The Centers for Disease Control and Prevention states that adults aged 65 and older should aim to achieve at least 150 minutes of moderate-intensity aerobic activity or 75 minutes of vigorous-intensity activity each week. This is in addition to at least 2 or more days of muscle-strengthening exercise per week. However, many individuals in this age group don’t fulfill the recommendations. The good news is that even small amounts of physical activity can be beneficial.
A study presented at the EuroPRevent 2016 meeting—a congress in preventive cardiology, hosted by the European Association for Cardiovascular Prevention & Rehabilitation—suggested that just 15 minutes of daily exercise can yield a positive response. The researchers, from the University Hospital of Saint-Etienne in Saint-Etienne, France, based their conclusion on data from two studies, which featured more than 123,000 subjects. The Saint-Etienne researchers looked at weekly physical activity records and death rates, and found that as activity levels increased, death rates declined. Subjects classified as highly active—achieving at least 1,000 metabolic equivalent of task (MET) minutes per week—had a 35% lower risk of death during the study.

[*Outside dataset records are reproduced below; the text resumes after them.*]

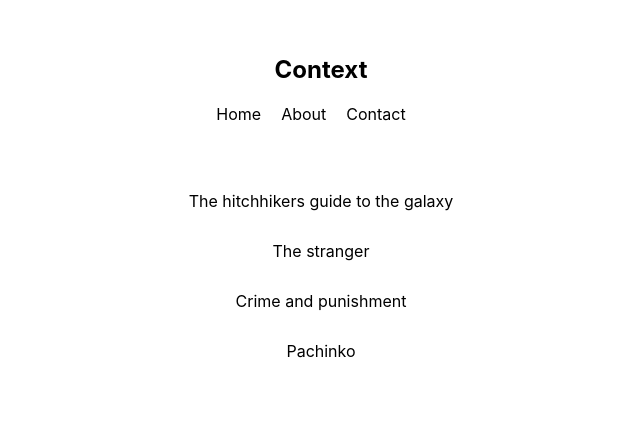
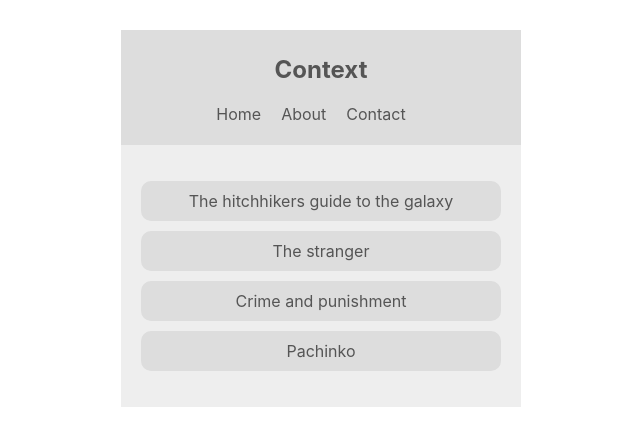
Before and after one commit to Jepjur/contextapp, a React (Create React App) app: page / in a window 1280 px wide. Shown: the top 446 px of the page, without its empty margins (319-959 px from the left). Built offline with nearby package versions, Linux system fonts and the light colour scheme.

Commit message:
added context types for Light & Dark theme

```diff
--- a/src/components/BookList.js
+++ b/src/components/BookList.js
@@ -1,14 +1,18 @@
 import React, { Component } from 'react';
+import { ThemeContext } from '../contexts/ThemeContext';
 
 class BookList extends Component {
-  render() {
+    static contextType = ThemeContext;
+    render() {
+        const { isLightTheme, light, dark } = this.context;
+        const theme = isLightTheme ? light : dark;
     return (
-            <div className="book-list">
+            <div className="book-list" style={{ color: theme.syntax, background: theme.bg}}>
                 <ul>
-                    <li>The hitchhikers guide to the galaxy</li>
-                    <li>The stranger</li>
-                    <li>Crime and punishment</li>
-                    <li>Pachinko</li>
+                    <li style = {{ background: theme.ui}}>The hitchhikers guide to the galaxy</li>
+                    <li style = {{ background: theme.ui}}>The stranger</li>
+                    <li style = {{ background: theme.ui}}>Crime and punishment</li>
+                    <li style = {{ background: theme.ui}}>Pachinko</li>
                 </ul>
             </div>
         );
--- a/src/components/Navbar.js
+++ b/src/components/Navbar.js
@@ -1,9 +1,15 @@
 import React, {Component} from 'react';
+import { ThemeContext } from '../contexts/ThemeContext';
 
 class Navbar extends Component {
+    static contextType = ThemeContext;
     render() {
+
+        console.log(this.context);
+        const { isLightTheme, light, dark } = this.context;
+        const theme = isLightTheme ? light : dark;
         return (
-            <nav>
+            <nav style={{ background: theme.ui, color: theme.syntax}}>
                 <h1>Context</h1>
                     <ul>
                         <li>Home</li>
--- a/src/contexts/ThemeContext.js
+++ b/src/contexts/ThemeContext.js
@@ -8,6 +8,8 @@
         light: { syntax: '#555', ui: '#ddd', bg: '#eee'},
         dark: { syntax: '#ddd', ui: '#333', bg: '#555'}
     }
+
+    // Wrap child elements with ThemeContext
     render() {
         return (
             <ThemeContext.Provider value={{...this.state}}>
```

However, subjects at the lower end of the activity spectrum—who exercised for just 15 minutes per day—still saw their risk decrease by 22%.
“These two studies show that the more physical activity older adults do, the greater the health benefit,” explained lead researcher David Hupin, MD, MSc. “The biggest jump in benefit was achieved at the low level of exercise, with the medium and high levels bringing smaller increments of benefit.”
Hupin added that this research might be valuable in motivating this population to exercise more each week, if only in small amounts.
“We think that older adults should progressively increase physical activity in their daily lives rather than dramatically changing their habits to meet recommendations,” he says. “Fifteen minutes a day could be a reasonable target for older adults. Small increases in physical activity may enable some older adults to incorporate more moderate activity and get closer to the recommended 150 minutes per week.”
The study appeared in the British Journal of Sports Medicine (2015; 49 , 1262–67).